[Opening Record excerpts section]

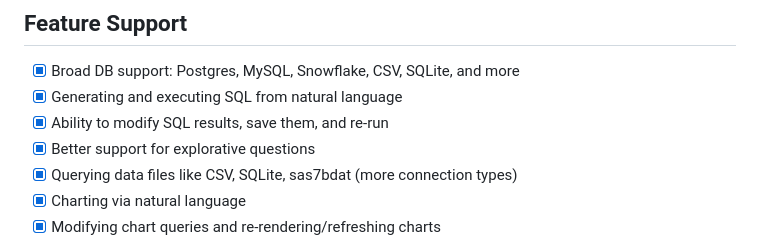
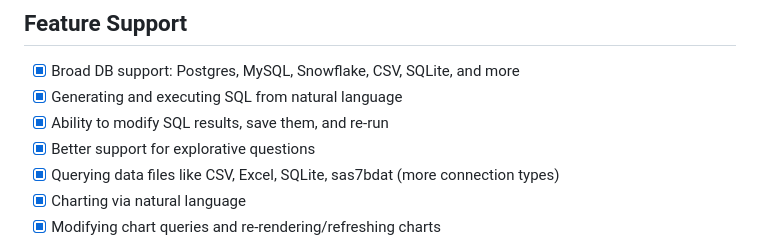
Before and after one commit to RamiAwar/dataline, a Markdown page: README.md, the part around the change. Drawn GitHub-style.

Commit message:
updated README for Excel

```diff
--- a/README.md
+++ b/README.md
@@ -62,7 +62,7 @@ But you can still influence the direction we go in. We're building this for you,
 - [x] Generating and executing SQL from natural language
 - [x] Ability to modify SQL results, save them, and re-run
 - [x] Better support for explorative questions
-- [x] Querying data files like CSV, SQLite, sas7bdat (more connection types)
+- [x] Querying data files like CSV, Excel, SQLite, sas7bdat (more connection types)
 - [x] Charting via natural language
 - [x] Modifying chart queries and re-rendering/refreshing charts
 
```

[Closing Record excerpts section]

> What the exercise asks
All records above are to be repeated exactly, with the images left out.

> Exercise solution
Before and after one commit to RamiAwar/dataline, a Markdown page: README.md, the part around the change. Drawn GitHub-style.

Commit message:
updated README for Excel

```diff
--- a/README.md
+++ b/README.md
@@ -62,7 +62,7 @@ But you can still influence the direction we go in. We're building this for you,
 - [x] Generating and executing SQL from natural language
 - [x] Ability to modify SQL results, save them, and re-run
 - [x] Better support for explorative questions
-- [x] Querying data files like CSV, SQLite, sas7bdat (more connection types)
+- [x] Querying data files like CSV, Excel, SQLite, sas7bdat (more connection types)
 - [x] Charting via natural language
 - [x] Modifying chart queries and re-rendering/refreshing charts
 
```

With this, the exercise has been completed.